From first line to last, retype the data exactly.

BEGIN Data records

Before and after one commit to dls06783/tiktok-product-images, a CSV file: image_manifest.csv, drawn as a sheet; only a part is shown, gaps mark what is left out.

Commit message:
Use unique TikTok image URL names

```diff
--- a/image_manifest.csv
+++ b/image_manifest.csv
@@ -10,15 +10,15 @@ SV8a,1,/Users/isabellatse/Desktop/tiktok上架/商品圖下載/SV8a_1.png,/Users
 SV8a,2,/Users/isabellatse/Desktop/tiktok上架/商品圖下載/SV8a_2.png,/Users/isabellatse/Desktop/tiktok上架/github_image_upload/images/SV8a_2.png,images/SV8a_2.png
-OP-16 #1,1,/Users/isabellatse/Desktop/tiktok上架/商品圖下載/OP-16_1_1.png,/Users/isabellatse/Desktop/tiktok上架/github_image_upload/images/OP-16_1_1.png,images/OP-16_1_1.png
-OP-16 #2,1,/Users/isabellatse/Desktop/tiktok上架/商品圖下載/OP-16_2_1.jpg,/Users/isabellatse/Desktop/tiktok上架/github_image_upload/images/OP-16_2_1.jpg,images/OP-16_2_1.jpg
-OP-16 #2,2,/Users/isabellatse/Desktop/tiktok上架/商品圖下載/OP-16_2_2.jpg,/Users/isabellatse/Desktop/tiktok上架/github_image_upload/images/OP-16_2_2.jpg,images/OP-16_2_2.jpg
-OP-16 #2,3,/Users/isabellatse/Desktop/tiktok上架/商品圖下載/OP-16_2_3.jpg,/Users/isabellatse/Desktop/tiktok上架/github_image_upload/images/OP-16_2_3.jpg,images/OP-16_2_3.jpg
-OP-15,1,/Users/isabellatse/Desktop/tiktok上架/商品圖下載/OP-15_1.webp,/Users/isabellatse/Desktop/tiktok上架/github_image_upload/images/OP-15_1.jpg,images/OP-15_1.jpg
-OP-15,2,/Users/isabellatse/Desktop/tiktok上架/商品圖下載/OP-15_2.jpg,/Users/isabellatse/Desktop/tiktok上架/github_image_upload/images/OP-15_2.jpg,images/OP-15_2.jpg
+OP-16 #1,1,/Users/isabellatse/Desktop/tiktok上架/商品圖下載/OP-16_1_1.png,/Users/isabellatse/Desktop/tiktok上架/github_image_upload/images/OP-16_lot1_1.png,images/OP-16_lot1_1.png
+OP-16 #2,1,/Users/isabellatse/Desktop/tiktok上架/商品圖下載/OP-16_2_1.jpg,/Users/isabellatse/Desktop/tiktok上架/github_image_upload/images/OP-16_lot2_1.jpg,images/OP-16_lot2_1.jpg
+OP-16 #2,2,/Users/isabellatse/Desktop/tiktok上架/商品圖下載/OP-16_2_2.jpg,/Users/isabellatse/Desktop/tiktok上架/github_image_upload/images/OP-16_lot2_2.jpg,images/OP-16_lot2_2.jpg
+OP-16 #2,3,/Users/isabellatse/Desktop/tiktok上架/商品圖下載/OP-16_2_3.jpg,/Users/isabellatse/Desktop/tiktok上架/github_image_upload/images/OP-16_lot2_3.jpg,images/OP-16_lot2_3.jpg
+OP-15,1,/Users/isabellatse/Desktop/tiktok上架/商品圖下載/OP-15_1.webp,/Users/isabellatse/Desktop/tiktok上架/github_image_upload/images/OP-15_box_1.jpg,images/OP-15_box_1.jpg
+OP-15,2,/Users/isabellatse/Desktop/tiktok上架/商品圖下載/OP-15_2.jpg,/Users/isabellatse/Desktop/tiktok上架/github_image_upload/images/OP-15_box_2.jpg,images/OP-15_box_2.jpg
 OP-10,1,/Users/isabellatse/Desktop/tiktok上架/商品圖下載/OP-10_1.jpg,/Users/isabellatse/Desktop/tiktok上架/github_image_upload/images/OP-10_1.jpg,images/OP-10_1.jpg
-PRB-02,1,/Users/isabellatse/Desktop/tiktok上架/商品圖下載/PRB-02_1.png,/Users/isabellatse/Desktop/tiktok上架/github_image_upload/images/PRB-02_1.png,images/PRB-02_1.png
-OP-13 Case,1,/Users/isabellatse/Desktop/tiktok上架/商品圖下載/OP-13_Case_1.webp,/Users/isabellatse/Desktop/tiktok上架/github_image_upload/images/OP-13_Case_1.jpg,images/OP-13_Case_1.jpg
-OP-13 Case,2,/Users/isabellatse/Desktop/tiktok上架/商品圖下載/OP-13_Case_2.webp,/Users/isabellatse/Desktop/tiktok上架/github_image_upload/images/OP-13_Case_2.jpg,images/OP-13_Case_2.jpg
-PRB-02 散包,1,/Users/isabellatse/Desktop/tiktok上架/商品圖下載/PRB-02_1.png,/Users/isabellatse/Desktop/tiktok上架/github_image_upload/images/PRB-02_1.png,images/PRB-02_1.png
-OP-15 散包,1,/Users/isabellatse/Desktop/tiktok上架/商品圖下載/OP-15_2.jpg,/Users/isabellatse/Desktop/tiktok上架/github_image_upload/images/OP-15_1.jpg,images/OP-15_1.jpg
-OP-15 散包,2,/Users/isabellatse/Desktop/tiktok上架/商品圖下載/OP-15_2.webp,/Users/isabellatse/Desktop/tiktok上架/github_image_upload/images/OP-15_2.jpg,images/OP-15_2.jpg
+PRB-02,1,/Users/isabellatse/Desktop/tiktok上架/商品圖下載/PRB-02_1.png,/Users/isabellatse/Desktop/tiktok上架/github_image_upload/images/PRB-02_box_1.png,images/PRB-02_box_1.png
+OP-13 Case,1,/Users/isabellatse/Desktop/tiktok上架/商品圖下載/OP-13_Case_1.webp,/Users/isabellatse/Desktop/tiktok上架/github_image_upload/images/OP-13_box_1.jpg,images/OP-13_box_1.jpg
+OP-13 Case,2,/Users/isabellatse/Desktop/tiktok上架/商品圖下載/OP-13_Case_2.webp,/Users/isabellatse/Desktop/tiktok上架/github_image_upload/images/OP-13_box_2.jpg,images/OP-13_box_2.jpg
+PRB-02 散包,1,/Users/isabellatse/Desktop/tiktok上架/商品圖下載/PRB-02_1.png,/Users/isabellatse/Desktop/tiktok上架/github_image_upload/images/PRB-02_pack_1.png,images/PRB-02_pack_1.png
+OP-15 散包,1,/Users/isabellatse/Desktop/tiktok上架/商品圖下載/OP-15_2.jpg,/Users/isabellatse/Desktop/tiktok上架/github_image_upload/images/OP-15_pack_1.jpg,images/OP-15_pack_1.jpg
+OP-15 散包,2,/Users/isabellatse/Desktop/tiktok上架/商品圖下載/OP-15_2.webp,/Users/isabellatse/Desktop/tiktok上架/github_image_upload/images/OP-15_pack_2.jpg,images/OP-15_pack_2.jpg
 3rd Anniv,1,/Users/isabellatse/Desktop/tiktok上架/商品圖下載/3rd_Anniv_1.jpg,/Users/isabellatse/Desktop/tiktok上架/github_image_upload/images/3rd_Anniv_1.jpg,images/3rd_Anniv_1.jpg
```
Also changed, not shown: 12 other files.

END Data records

[Solved exercise]:
Before and after one commit to dls06783/tiktok-product-images, a CSV file: image_manifest.csv, drawn as a sheet; only a part is shown, gaps mark what is left out.

Commit message:
Use unique TikTok image URL names

```diff
--- a/image_manifest.csv
+++ b/image_manifest.csv
@@ -10,15 +10,15 @@ SV8a,1,/Users/isabellatse/Desktop/tiktok上架/商品圖下載/SV8a_1.png,/Users
 SV8a,2,/Users/isabellatse/Desktop/tiktok上架/商品圖下載/SV8a_2.png,/Users/isabellatse/Desktop/tiktok上架/github_image_upload/images/SV8a_2.png,images/SV8a_2.png
-OP-16 #1,1,/Users/isabellatse/Desktop/tiktok上架/商品圖下載/OP-16_1_1.png,/Users/isabellatse/Desktop/tiktok上架/github_image_upload/images/OP-16_1_1.png,images/OP-16_1_1.png
-OP-16 #2,1,/Users/isabellatse/Desktop/tiktok上架/商品圖下載/OP-16_2_1.jpg,/Users/isabellatse/Desktop/tiktok上架/github_image_upload/images/OP-16_2_1.jpg,images/OP-16_2_1.jpg
-OP-16 #2,2,/Users/isabellatse/Desktop/tiktok上架/商品圖下載/OP-16_2_2.jpg,/Users/isabellatse/Desktop/tiktok上架/github_image_upload/images/OP-16_2_2.jpg,images/OP-16_2_2.jpg
-OP-16 #2,3,/Users/isabellatse/Desktop/tiktok上架/商品圖下載/OP-16_2_3.jpg,/Users/isabellatse/Desktop/tiktok上架/github_image_upload/images/OP-16_2_3.jpg,images/OP-16_2_3.jpg
-OP-15,1,/Users/isabellatse/Desktop/tiktok上架/商品圖下載/OP-15_1.webp,/Users/isabellatse/Desktop/tiktok上架/github_image_upload/images/OP-15_1.jpg,images/OP-15_1.jpg
-OP-15,2,/Users/isabellatse/Desktop/tiktok上架/商品圖下載/OP-15_2.jpg,/Users/isabellatse/Desktop/tiktok上架/github_image_upload/images/OP-15_2.jpg,images/OP-15_2.jpg
+OP-16 #1,1,/Users/isabellatse/Desktop/tiktok上架/商品圖下載/OP-16_1_1.png,/Users/isabellatse/Desktop/tiktok上架/github_image_upload/images/OP-16_lot1_1.png,images/OP-16_lot1_1.png
+OP-16 #2,1,/Users/isabellatse/Desktop/tiktok上架/商品圖下載/OP-16_2_1.jpg,/Users/isabellatse/Desktop/tiktok上架/github_image_upload/images/OP-16_lot2_1.jpg,images/OP-16_lot2_1.jpg
+OP-16 #2,2,/Users/isabellatse/Desktop/tiktok上架/商品圖下載/OP-16_2_2.jpg,/Users/isabellatse/Desktop/tiktok上架/github_image_upload/images/OP-16_lot2_2.jpg,images/OP-16_lot2_2.jpg
+OP-16 #2,3,/Users/isabellatse/Desktop/tiktok上架/商品圖下載/OP-16_2_3.jpg,/Users/isabellatse/Desktop/tiktok上架/github_image_upload/images/OP-16_lot2_3.jpg,images/OP-16_lot2_3.jpg
+OP-15,1,/Users/isabellatse/Desktop/tiktok上架/商品圖下載/OP-15_1.webp,/Users/isabellatse/Desktop/tiktok上架/github_image_upload/images/OP-15_box_1.jpg,images/OP-15_box_1.jpg
+OP-15,2,/Users/isabellatse/Desktop/tiktok上架/商品圖下載/OP-15_2.jpg,/Users/isabellatse/Desktop/tiktok上架/github_image_upload/images/OP-15_box_2.jpg,images/OP-15_box_2.jpg
 OP-10,1,/Users/isabellatse/Desktop/tiktok上架/商品圖下載/OP-10_1.jpg,/Users/isabellatse/Desktop/tiktok上架/github_image_upload/images/OP-10_1.jpg,images/OP-10_1.jpg
-PRB-02,1,/Users/isabellatse/Desktop/tiktok上架/商品圖下載/PRB-02_1.png,/Users/isabellatse/Desktop/tiktok上架/github_image_upload/images/PRB-02_1.png,images/PRB-02_1.png
-OP-13 Case,1,/Users/isabellatse/Desktop/tiktok上架/商品圖下載/OP-13_Case_1.webp,/Users/isabellatse/Desktop/tiktok上架/github_image_upload/images/OP-13_Case_1.jpg,images/OP-13_Case_1.jpg
-OP-13 Case,2,/Users/isabellatse/Desktop/tiktok上架/商品圖下載/OP-13_Case_2.webp,/Users/isabellatse/Desktop/tiktok上架/github_image_upload/images/OP-13_Case_2.jpg,images/OP-13_Case_2.jpg
-PRB-02 散包,1,/Users/isabellatse/Desktop/tiktok上架/商品圖下載/PRB-02_1.png,/Users/isabellatse/Desktop/tiktok上架/github_image_upload/images/PRB-02_1.png,images/PRB-02_1.png
-OP-15 散包,1,/Users/isabellatse/Desktop/tiktok上架/商品圖下載/OP-15_2.jpg,/Users/isabellatse/Desktop/tiktok上架/github_image_upload/images/OP-15_1.jpg,images/OP-15_1.jpg
-OP-15 散包,2,/Users/isabellatse/Desktop/tiktok上架/商品圖下載/OP-15_2.webp,/Users/isabellatse/Desktop/tiktok上架/github_image_upload/images/OP-15_2.jpg,images/OP-15_2.jpg
+PRB-02,1,/Users/isabellatse/Desktop/tiktok上架/商品圖下載/PRB-02_1.png,/Users/isabellatse/Desktop/tiktok上架/github_image_upload/images/PRB-02_box_1.png,images/PRB-02_box_1.png
+OP-13 Case,1,/Users/isabellatse/Desktop/tiktok上架/商品圖下載/OP-13_Case_1.webp,/Users/isabellatse/Desktop/tiktok上架/github_image_upload/images/OP-13_box_1.jpg,images/OP-13_box_1.jpg
+OP-13 Case,2,/Users/isabellatse/Desktop/tiktok上架/商品圖下載/OP-13_Case_2.webp,/Users/isabellatse/Desktop/tiktok上架/github_image_upload/images/OP-13_box_2.jpg,images/OP-13_box_2.jpg
+PRB-02 散包,1,/Users/isabellatse/Desktop/tiktok上架/商品圖下載/PRB-02_1.png,/Users/isabellatse/Desktop/tiktok上架/github_image_upload/images/PRB-02_pack_1.png,images/PRB-02_pack_1.png
+OP-15 散包,1,/Users/isabellatse/Desktop/tiktok上架/商品圖下載/OP-15_2.jpg,/Users/isabellatse/Desktop/tiktok上架/github_image_upload/images/OP-15_pack_1.jpg,images/OP-15_pack_1.jpg
+OP-15 散包,2,/Users/isabellatse/Desktop/tiktok上架/商品圖下載/OP-15_2.webp,/Users/isabellatse/Desktop/tiktok上架/github_image_upload/images/OP-15_pack_2.jpg,images/OP-15_pack_2.jpg
 3rd Anniv,1,/Users/isabellatse/Desktop/tiktok上架/商品圖下載/3rd_Anniv_1.jpg,/Users/isabellatse/Desktop/tiktok上架/github_image_upload/images/3rd_Anniv_1.jpg,images/3rd_Anniv_1.jpg
```
Also changed, not shown: 12 other files.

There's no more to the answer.